The diversity of Glen Hills scholars is an advantage and an opportunity. The challenge of meeting the needs of diverse learners is something that energizes Murali to think outside the box.

From Outside the Box to Defying Gravity

The path to Murali’s NASA zero-gravity flight started when she attended a summer professional development workshop. As Murali recounts, her innovation “wheels” began turning right away. Despite having a bachelor’s degree in physics, early on in the NASA project Mrs. Murali was concerned. When she arrived to start her PD at UW-Madison, “I was told that I was going to be working with Dr. Kawasaki in the Physics department. I was honestly a little bit disappointed. I thought, ‘Oh, here I thought I was going to be working in biology or chemistry to do experiments, I don’t know what kind of fancy experiments I can do in physics.’ But I was totally wrong.” She was wowed by the equipment and seeing and learning things she had only seen in science books.

She immediately brought back what she had learned to her students. Her students took that as a starting point and, as the saying goes, they blasted off from there.

Murali said, “the content is so interesting, motivating for them to absorb, and that is real life.” She credits the content as being the lever for innovation and learning. Murali sees her role in the classroom as a facilitator and as a person who provides interesting content and meaningful opportunities to her students.

Through collaboration and development with her students, together with NASA scientists, created experiments on how CO2 disperses in microgravity, Earth’s gravity, and Martian gravity (it’s a thing!). When you design an experiment, the next thing you do is test it. That required a space flight where Murali tested her students’ experiments.

To Infinity and Beyond!

As a result of this NASA project and flight, her students have presented at the regional STEM Forward Conference, the WATG conference, the 2023 International Space Development Conference and the Wisconsin Space Conference. Later this month they will be presenting at the International Space Conference.

Through her work with NASA, Murali was able to have Darian Dixon present to her class. ‘“He went to MPS and then he worked for NASA. Darian played a key role on NASA’s Perseverance Rover, which landed on Mars in February. Dixon was Perseverance’s Mastcam-Z data management lead. After his presentation, one Hispanic and one African American student both went up to him and said, ‘We want to be like you. What should we do to become like you? We want to work for NASA.’”

According to Murali, Mr. Dixon said, “‘You know what, that is my dream. That's why I came back to Milwaukee.’ And then my two students were his first [NASA] interns. He said, ‘You work with me. I will make sure you get into NASA.’”

Mrs. Murali’s students are clamoring for these opportunities, and seeing the results. She said, “opportunities come, I share with the kids. They want to do it, and then we do it.”

She started a STEM/NASA club, so more students can have an opportunity to engage with projects that can fuel their excitement and learning. Each opportunity springboards them all into more opportunities. Murali’s club (comprised of 6-8th graders) is working with UW-Milwaukee and NASA on pharmaceutical testing of a new drug. That new drug “ going to go in the rocket and then after it comes back they are going to test … to see how the high altitude affected the physical and chemical properties of the drug.”

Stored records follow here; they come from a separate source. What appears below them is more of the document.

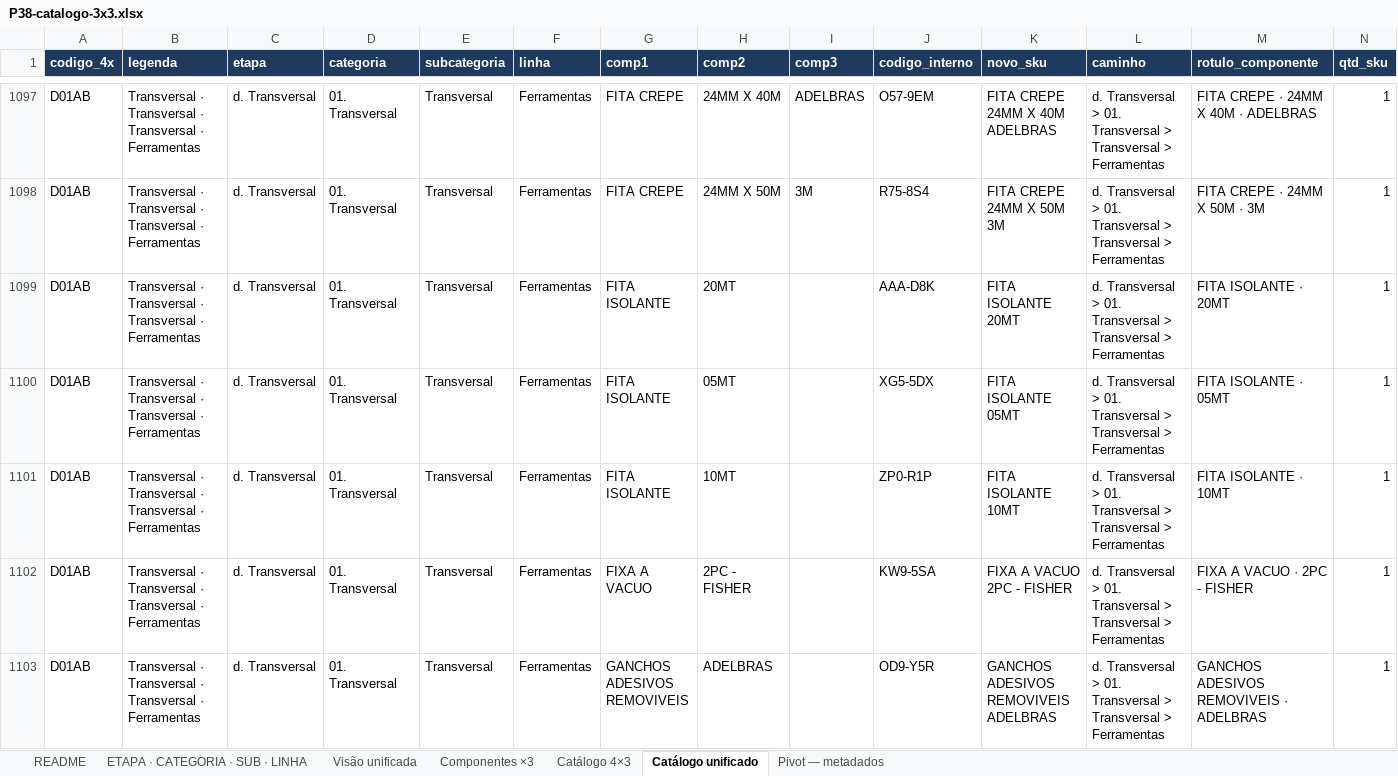
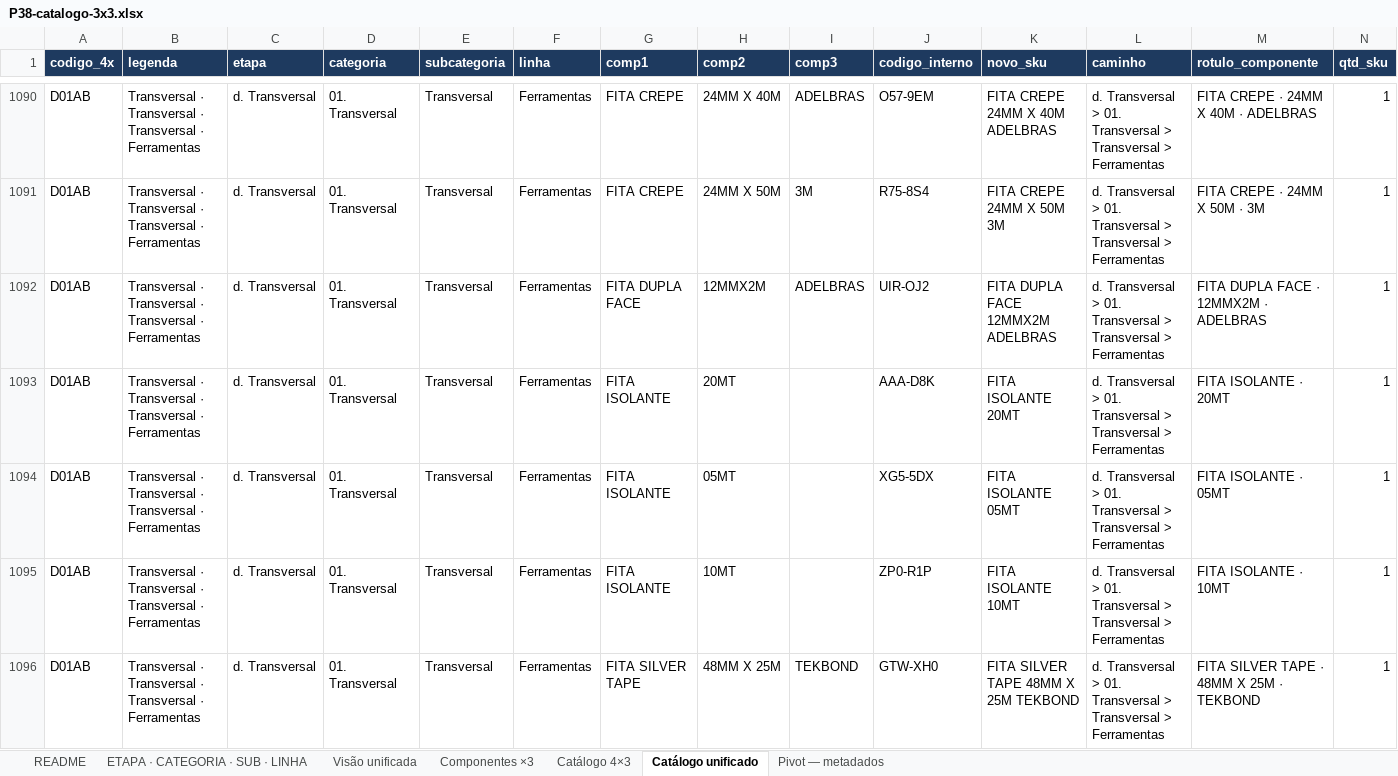
Before and after one commit to joaoandreriberopacheco-netizen/P38-ERP, an Excel workbook: docs/exports/P38-catalogo-3x3.xlsx, sheet Catálogo unificado, drawn as a sheet; only a part is shown, gaps mark what is left out; the shorter side is filled out with more unchanged rows; values as stored, in another font and other column widths than the file's, no borders; rows hold the shown columns only; the diff covers the shown part only; the diff names each change by its address in the sheet, - before the commit and + after, or states it on an @@ line.

```diff
--- a/docs/exports/P38-catalogo-3x3.xlsx (sheet Catálogo unificado)
+++ b/docs/exports/P38-catalogo-3x3.xlsx (sheet Catálogo unificado)
+row 1092: D01AB | Transversal · Transversal · Transversal · Ferramentas | d. Transversal | 01. Transversal | Transversal | Ferramentas | FITA DUPLA FACE | 12MMX2M | ADELBRAS | UIR-OJ2 | FITA DUPLA FACE 12MMX2M ADELBRAS | d. Transversal > 01. Transversal > Transversal > Ferramentas | FITA DUPLA FACE · 12MMX2M · ADELBRAS | 1
+row 1096: D01AB | Transversal · Transversal · Transversal · Ferramentas | d. Transversal | 01. Transversal | Transversal | Ferramentas | FITA SILVER TAPE | 48MM X 25M | TEKBOND | GTW-XH0 | FITA SILVER TAPE 48MM X 25M TEKBOND | d. Transversal > 01. Transversal > Transversal > Ferramentas | FITA SILVER TAPE · 48MM X 25M · TEKBOND | 1
```
Also changed, not shown: 5 added rows, 7 removed rows and 36 edited cells elsewhere in this sheet, sheet Catálogo 4×3, sheet Componentes ×3, sheet README, docs/exports/P38-sku-hierarquia-core.xlsx, 4 other files.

Murali’s students, “... are doing HiFi authentic research.” And all with “zero cost to the district.”

She believes that “[t]he most important thing a teacher can do is to have high expectations for all students and provide opportunities for them to be successful.” In addition, “I get excited when my kids are excited, you know?”

While Mrs. Murali’s experience with NASA is obviously quite unique, flight or no flight, the STEM classroom learning that has evolved from attending one PD is authentic, it is robust, and ultimately, it’s student-driven.

Students get to weave together their learning, their interests, and perhaps most importantly, their hope for the future. This is truly innovation and student engagement in action.

So, if you’re looking for a sign to take a leap with professional development, here it is.

One small step for educators, one giant leap for studentkind.